#### Material supplied ####

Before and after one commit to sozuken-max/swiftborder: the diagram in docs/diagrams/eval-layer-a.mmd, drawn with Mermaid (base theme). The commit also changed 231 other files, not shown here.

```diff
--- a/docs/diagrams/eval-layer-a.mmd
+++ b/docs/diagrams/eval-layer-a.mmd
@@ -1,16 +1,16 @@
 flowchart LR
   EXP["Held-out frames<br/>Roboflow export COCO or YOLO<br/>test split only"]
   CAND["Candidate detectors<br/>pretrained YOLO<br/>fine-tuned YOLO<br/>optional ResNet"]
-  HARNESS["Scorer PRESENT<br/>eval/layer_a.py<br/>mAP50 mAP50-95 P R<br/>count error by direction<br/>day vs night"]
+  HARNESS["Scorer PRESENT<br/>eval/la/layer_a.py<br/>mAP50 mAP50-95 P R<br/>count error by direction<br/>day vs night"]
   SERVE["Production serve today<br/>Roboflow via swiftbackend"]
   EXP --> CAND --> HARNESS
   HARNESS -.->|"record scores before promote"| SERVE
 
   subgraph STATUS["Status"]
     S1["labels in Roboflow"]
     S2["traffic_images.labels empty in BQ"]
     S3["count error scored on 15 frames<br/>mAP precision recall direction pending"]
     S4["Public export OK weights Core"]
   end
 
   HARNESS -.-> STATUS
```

####

Search the entries for the word "STATUS" and show every line that has it.

   subgraph STATUS["Status"]
   HARNESS -.-> STATUS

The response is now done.